The Trooping of the Colour “has marked the official birthday of the British Sovereign for over 260 years,” according to the Royal Family’s website. Queen Elizabeth II is now 92-years-old. Her family gathered with her on the balcony on June 9, 2018, and rode through the streets of London in carriages. Among them: Meghan Markle, the American actress who recently wed Britain’s Prince Harry. You can see photos throughout this article.
Here’s what you need to know:
Trooping the Colour is a ceremony designed to commemorate the Queen’s birthday. “Over 1400 parading soldiers, 200 horses and 400 musicians come together each June in a great display of military precision, horsemanship and fanfare to mark The Queen’s official birthday,” the family’s website explains.
The streets “are lined with crowds waving flags as the parade moves from Buckingham Palace and down The Mall to Horse Guard’s Parade, alongside Members of the Royal Family on horseback and in carriages,” according to the website. Meghan Markle stood next to Prince Harry in the back of the family gathering. She was seen speaking with Harry and Prince Charles during various moments on the balcony.
Markle and Prince Harry are newlyweds, and she is now known by the title Duchess of Sussex, which was conveyed to her by the Queen upon the couple’s marriage. Prince Harry is sixth in line to the British throne. His father, Charles, his brother, William, and William’s three children are before Harry in the line of succession.
According to the family’s website, the Trooping the Colour ceremony “closes with an RAF fly-past, watched by Members of the Royal Family from Buckingham Palace balcony.” That’s why the balcony photos often show the royals craning their necks to look into the sky.
What happens during a Trooping the Colour ceremony? As with a lot of things in royal circles, there are strict traditions that are followed. “Once The Queen has arrived at Horse Guard’s Parade in Whitehall, she is greeted by a Royal salute and carries out an inspection of the troops, who are fully trained and operational soldiers wearing the ceremonial uniform of red tunics and bearskin hats,” says the website.
The Queen used to ride on horseback during this ceremony, but she doesn’t do that anymore because of her age.
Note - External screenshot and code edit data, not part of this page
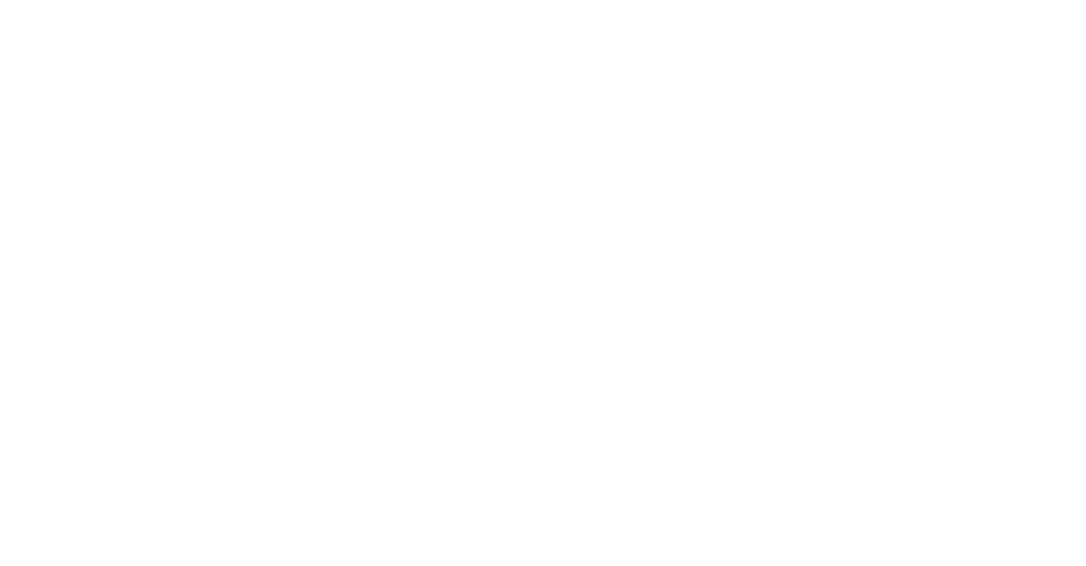
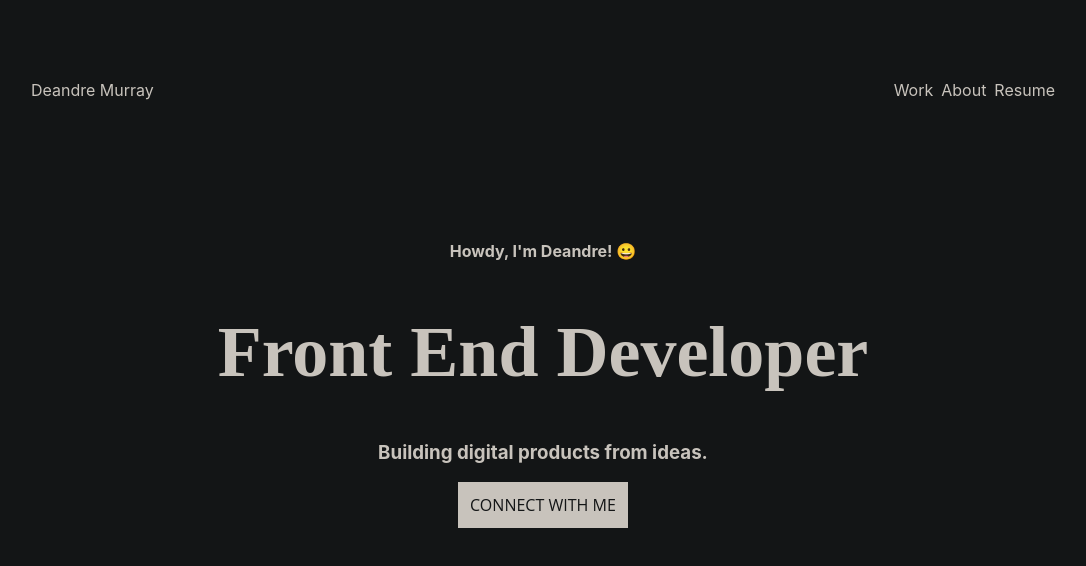
Before and after one commit to murraydeam/DevPortfolio, a React (Create React App) app: page / in a window 1280 px wide. Shown: the top 566 px of the page, without its empty margins (97-1183 px from the left). Built offline with nearby package versions, Linux system fonts and the light colour scheme.

Commit message:
Header has been added with simple styiling.

```diff
--- a/package.json
+++ b/package.json
@@ -3,6 +3,11 @@
   "version": "0.1.0",
   "private": true,
   "dependencies": {
+    "@emotion/react": "^11.10.4",
+    "@emotion/styled": "^11.10.4",
+    "@fontsource/roboto": "^4.5.8",
+    "@mui/icons-material": "^5.10.9",
+    "@mui/material": "^5.10.9",
     "@testing-library/jest-dom": "^5.16.5",
     "@testing-library/react": "^13.4.0",
     "@testing-library/user-event": "^13.5.0",
--- a/src/App.css
+++ b/src/App.css
@@ -1,38 +1,17 @@
-.App {
-  text-align: center;
+:root {
+  --main-bg-color: #131516;
+  --main-txt-color: rgb(200, 195, 188);
 }
 
-.App-logo {
-  height: 40vmin;
-  pointer-events: none;
+
+.container {
+  width: 80vw;
+  margin: 5vh auto 10vh;
 }
-
-@media (prefers-reduced-motion: no-preference) {
-  .App-logo {
-    animation: App-logo-spin infinite 20s linear;
-  }
-}
-
-.App-header {
-  background-color: #282c34;
-  min-height: 100vh;
+.section {
+  margin: 15vh auto 0;
   display: flex;
   flex-direction: column;
   align-items: center;
   justify-content: center;
-  font-size: calc(10px + 2vmin);
-  color: white;
 }
-
-.App-link {
-  color: #61dafb;
-}
-
-@keyframes App-logo-spin {
-  from {
-    transform: rotate(0deg);
-  }
-  to {
-    transform: rotate(360deg);
-  }
-}
--- a/src/App.js
+++ b/src/App.js
@@ -1,11 +1,16 @@
-import './App.css';
+import "./App.css";
+import Nav from './components/Nav/Nav'
+import Header from "./components/Header/Header";
+import Home from "./components/Home/Home";
 
-function App() {
+function Container() {
   return (
-    <div className="App">
-
+    <div className="container">
+      <Nav />
+      <Header />
+      <Home />
     </div>
   );
 }
 
-export default App;
+export default Container;
--- /dev/null
+++ b/src/components/Header/Header.js
@@ -0,0 +1,21 @@
+import './header.css'
+const Header = () => {
+  return (
+    <div className="section">
+      <div className="header-greeting">
+        <h4>Howdy, I'm Deandre! &#128512;</h4>
+      </div>
+      <div className="header-title">
+        <h2>Front End Developer</h2>
+      </div>
+      <div className="header-description">
+        <h3>Building digital products from ideas.</h3>
+      </div>
+      <div className="header-button">
+        <button><a href="#contact">Connect with me</a></button>
+      </div>
+    </div>
+  );
+};
+
+export default Header;
--- /dev/null
+++ b/src/components/Header/header.css
@@ -0,0 +1,21 @@
+.header-greeting {
+  font-size: 1rem;
+}
+
+.header-title {
+    font-size: 3rem;
+    line-height: 20px;
+    font-family: 'Times New Roman', Times, serif;
+}
+
+.header-button button {
+  padding: 12px;
+  font: 400 1rem "open Sans", sans-serif;
+  text-transform: uppercase;
+  background-color: var(--main-txt-color);
+  border: none;
+}
+
+.header-button button a {
+  color: var(--main-bg-color);
+}
--- /dev/null
+++ b/src/components/Home/Home.js
@@ -0,0 +1,17 @@
+import "./home.css"
+
+import React from 'react'
+
+const Home = () => {
+  return (
+    <div className="home-page">
+        <div className="bg">
+            <div className="text-container">
+
+            </div>
+        </div>
+    </div>
+  )
+}
+
+export default Home
--- /dev/null
+++ b/src/components/Nav/Nav.js
@@ -0,0 +1,23 @@
+import "./nav.css";
+import React from "react";
+
+const Nav = () => {
+  return (
+    <div className="nav-container">
+      <div className="name">Deandre Murray</div>
+      <div className="nav-items">
+        <div className="nav-item">
+          <a href="#work">Work</a>
+        </div>
+        <div className="nav-item">
+          <a href="#About">About</a>
+        </div>
+        <div className="nav-item">
+          <a href="#resume">Resume</a>
+        </div>
+      </div>
+    </div>
+  );
+};
+
+export default Nav;
--- /dev/null
+++ b/src/components/Nav/nav.css
@@ -0,0 +1,32 @@
+:root {
+  --main-bg-color: #131516;
+  --main-txt-color: rgb(200, 195, 188);
+}
+body {
+  background-color: var(--main-bg-color);
+}
+.nav-container {
+  display: flex;
+  flex: 1;
+  width: 100%;
+  justify-content: space-between;
+  align-items: center;
+  color: var(--main-txt-color);
+  background-color: var(--main-bg-color);
+}
+
+
+
+
+
+
+
+a {
+  text-decoration: none;
+  color: var(--main-txt-color);
+}
+
+.nav-items {
+  display: flex;
+  gap: 8px;
+}
--- a/src/index.css
+++ b/src/index.css
@@ -1,5 +1,9 @@
 body {
-  margin: 0;
+  margin: 5vh 0 0;
+  display: flex;
+  justify-content: center;
+  background-color: var(--main-bg-color);
+  color: var(--main-txt-color);
   font-family: -apple-system, BlinkMacSystemFont, 'Segoe UI', 'Roboto', 'Oxygen',
     'Ubuntu', 'Cantarell', 'Fira Sans', 'Droid Sans', 'Helvetica Neue',
     sans-serif;
```
Also changed, not shown: src/components/Home/home.css (added), 1 other file (tests, documents, lock files or other folders).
Instead, the elderly monarch chooses to ride in a carriage along with the rest of her family.
The ceremony is very military-based. “Once the Foot Guards have marched past The Queen, she rides back to Buckingham Palace at the head of the soldiers, before taking the salute again at the Palace from a dais,” the website says.
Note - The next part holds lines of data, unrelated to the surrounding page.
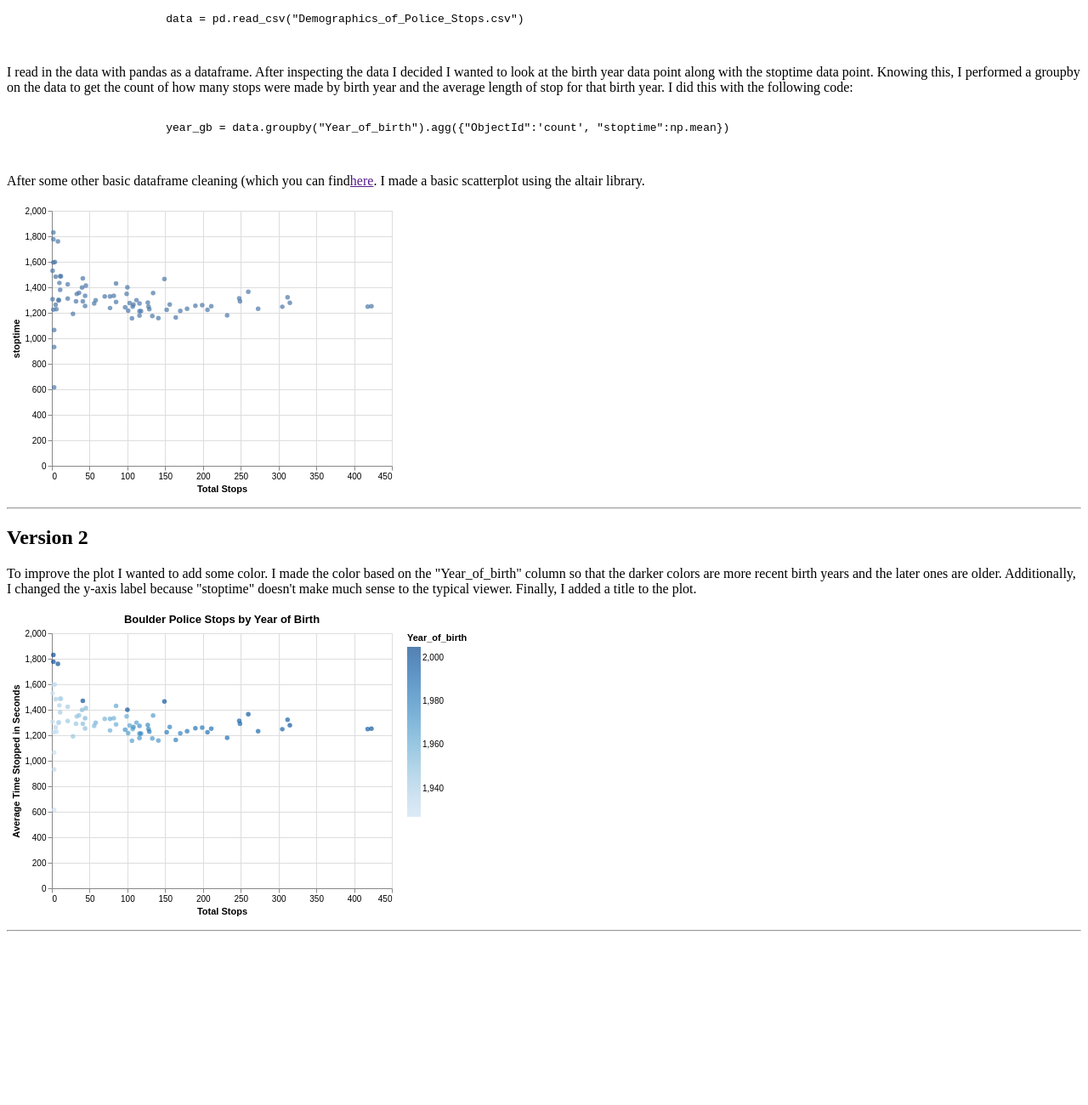
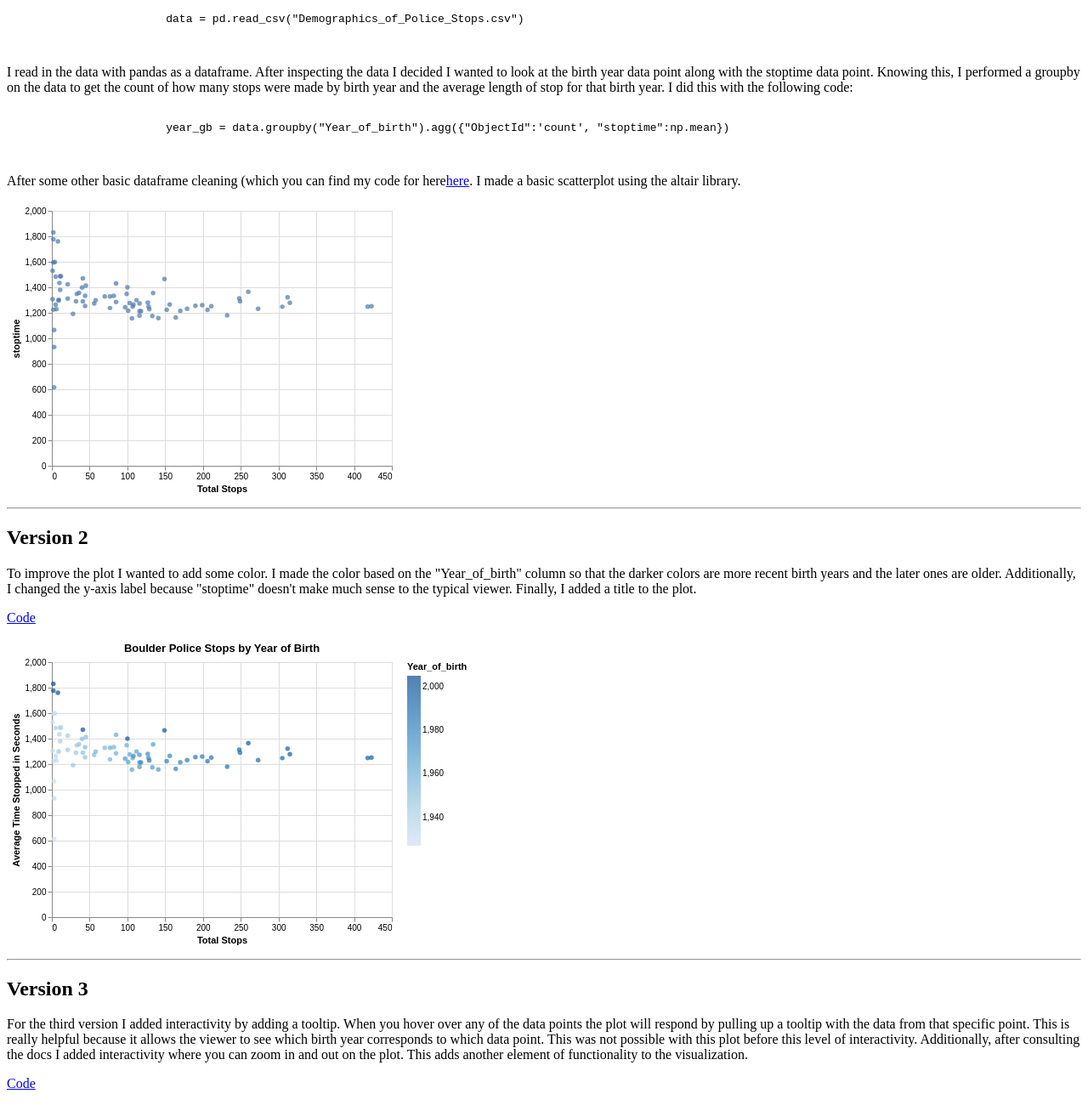
Before and after one commit to CadeDannels/cadedannels.github.io, a plain HTML site: page wa7.html in a window 1280 px wide. Shown: the part 67-1367 px from the top of the page at 85% size. Before the commit the page ends 1171 px from the top, so only its background shows below. Drawn offline with Linux system fonts and the light colour scheme; a script that the page names is missing.

Commit message:
final wa7

```diff
--- a/wa7.html
+++ b/wa7.html
@@ -28,7 +28,7 @@
   			</code>
   		</pre>
   		<p>
-  				After some other basic dataframe cleaning (which you can find<a href="">here</a>. I made a basic scatterplot using the altair library.
+  				After some other basic dataframe cleaning (which you can find my code for here<a href="https://github.com/CadeDannels/Police-Stops">here</a>. I made a basic scatterplot using the altair library.
   		</p>
   		<img src="visualization (2).svg">
 
@@ -39,6 +39,7 @@
 	<h1>Version 2</h1>
 
 	<p>To improve the plot I wanted to add some color. I made the color based on the "Year_of_birth" column so that the darker colors are more recent birth years and the later ones are older. Additionally, I changed the y-axis label because "stoptime" doesn't make much sense to the typical viewer. Finally, I added a title to the plot.</p>
+	<p><a href="https://github.com/CadeDannels/Police-Stops">Code</a></p>
 
 	<img src="visualization (3).svg">
 
@@ -47,6 +48,15 @@
 <hr>
 
 <section>
+	<h1>Version 3</h1>
+	<p>
+		For the third version I added interactivity by adding a tooltip. When you hover over any of the data points the plot will respond by pulling up a tooltip with the data from that specific point. This is really helpful because it allows the viewer to see which birth year corresponds to which data point. This was not possible with this plot before this level of interactivity. Additionally, after consulting the docs I added interactivity where you can zoom in and out on the plot. This adds another element of functionality to the visualization.
+	</p>
+	<p>
+		<a href="https://github.com/CadeDannels/Police-Stops">Code</a>
+	</p>
+
+
 	<div id="vis"></div>
   <script>
     (function(vegaEmbed) {
```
“After the military bands have performed, the escorted Regimental Colour, or flag, is processed down the ranks of soldiers. Over one hundred words of command are used by the Officer in Command of the Parade to direct the several hundred soldiers,” the website explains.
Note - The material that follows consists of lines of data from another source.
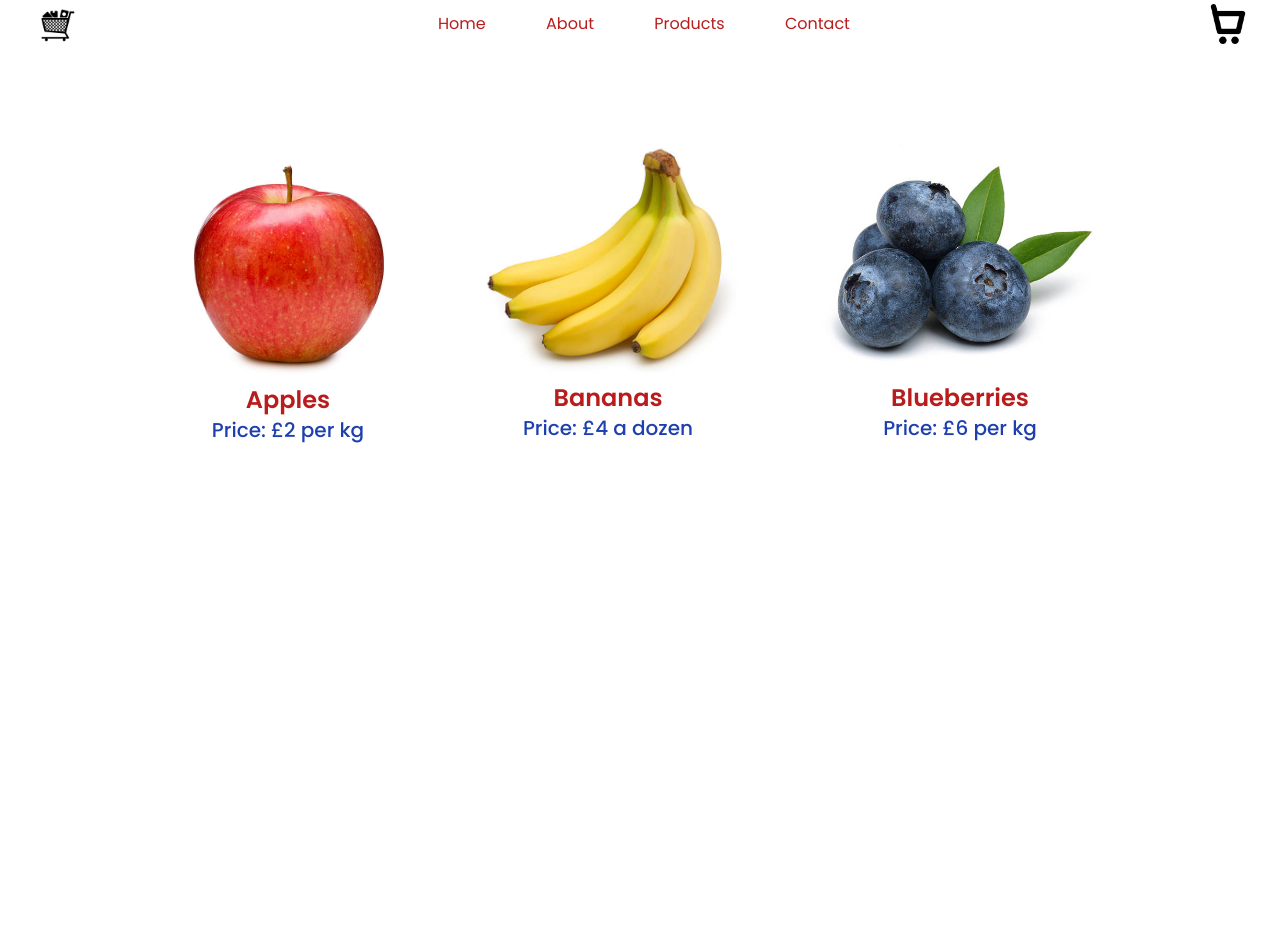
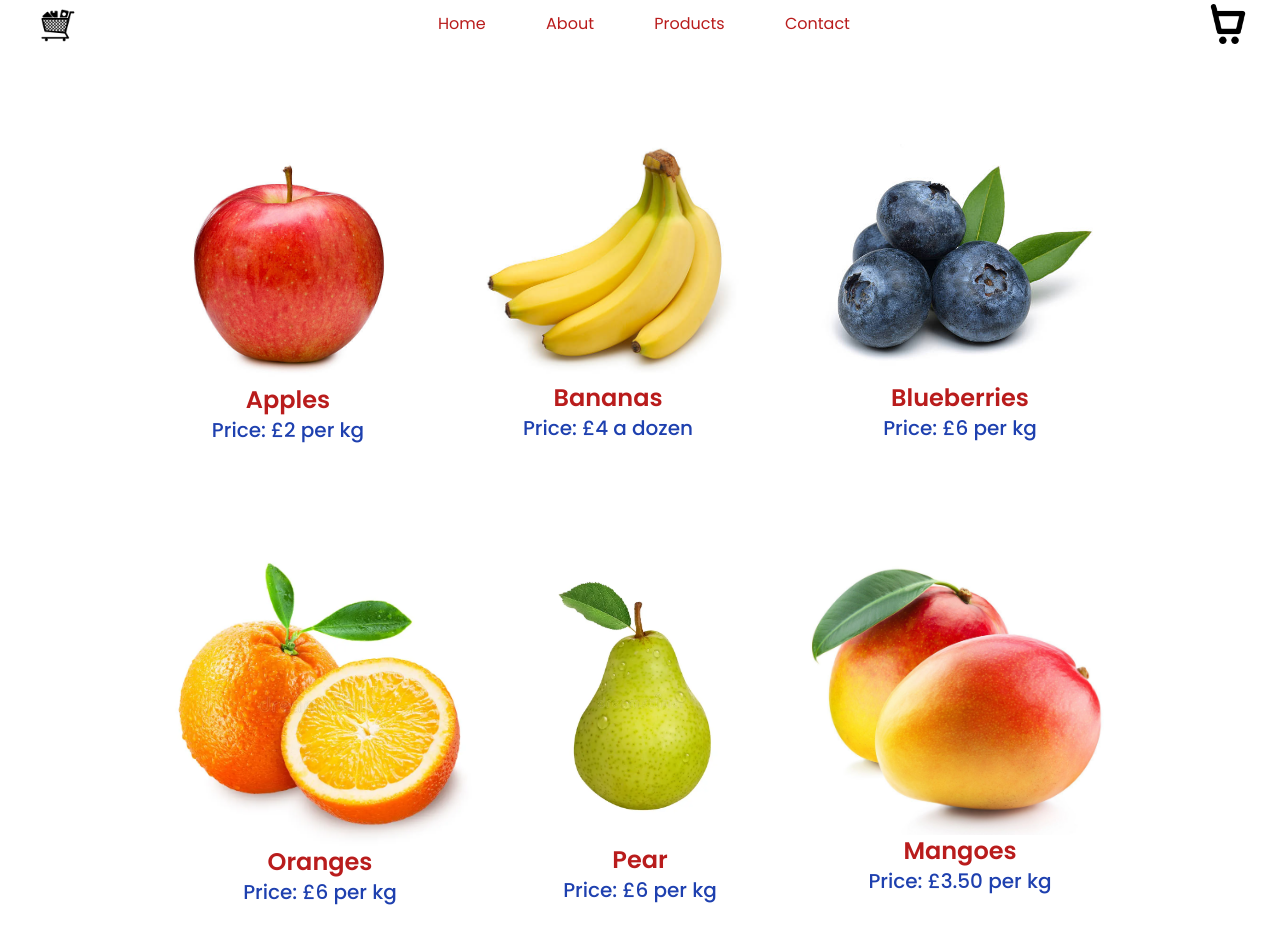
Before and after one commit to reuben-germain/tailwind-css, a website built with Vite: page fruits.html in a window 1280 px wide. Before the commit the page ends 800 px from the top, so only its background shows below. Built offline with nearby package versions, Linux system fonts and the light colour scheme.

Commit message:
added 3 more images

```diff
--- a/fruits.html
+++ b/fruits.html
@@ -41,6 +41,29 @@
             <h2 class="text-blue-800 text-xl font-medium">Price: £6 per kg</h2>
         </div>
     </div>
+
+    <div class="flex mt-28 justify-center">
+        <div class="text-center">
+            <img src="images/oranjes.jpg" class="w-80 mx-6" alt="Oranjes Image">
+            <h1 class="text-red-700 text-2xl font-semibold">Oranges</h1>
+            <h2 class="text-blue-800 text-xl font-medium">Price: £6 per kg</h2>
+        </div>
+        <div class="text-center">
+            <img src="images/pear.jpg" class="w-56 mx-6" alt="Pear Image">
+            <h1 class="text-red-700 text-2xl font-semibold">Pear</h1>
+            <h2 class="text-blue-800 text-xl font-medium">Price: £6 per kg</h2>
+        </div>
+        <div class="text-center">
+            <img src="images/mangoes.jpg" class="w-80 mx-6" alt="Mangoes Image">
+            <h1 class="text-red-700 text-2xl font-semibold">Mangoes</h1>
+            <h2 class="text-blue-800 text-xl font-medium">Price: £3.50 per kg</h2>
+        </div>
+    </div>
+
+    <div class="flex mt-32 justify-center">
+        <div></div>
+
+    </div>
 </body>
 
 </html>
```
Also changed, not shown: images/mangoes.jpg (added), images/oranjes.jpg (added), images/pear.jpg (added).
Finally, the family ends up on the balcony. “Her Majesty is then joined by other Members of the Royal Family on the balcony at Buckingham Palace to watch a fly-past by the Royal Air Force. A 41-gun salute is also fired in Green Park to mark the occasion,” according to the website.
The Royal Family has been participating in this ceremony for many years.
Meghan & Kate
All eyes were on Meghan, Duchess of Sussex, and Kate, Duchess of Cambridge, at the ceremony. There aren’t many photos from the event showing them interacting, however.
Past Trooping the Colour Photos
There was a royal first during the Trooping the Colour 2018. “A Sikh Coldstream Guards soldier became the first to wear a turban during the Royal Horseguards ceremony Saturday,” reported Time Magazine, which named him as Charanpreet Singh Lall.
Prince Philip, who is now 96, has been prominently featured in past Trooping the Colour ceremonies, but he did not attend the 2018 event.
The Queen’s closest family members usually gather on the balcony, including her children, grandchildren, and previously her mother, sister, and, at times, her first cousins.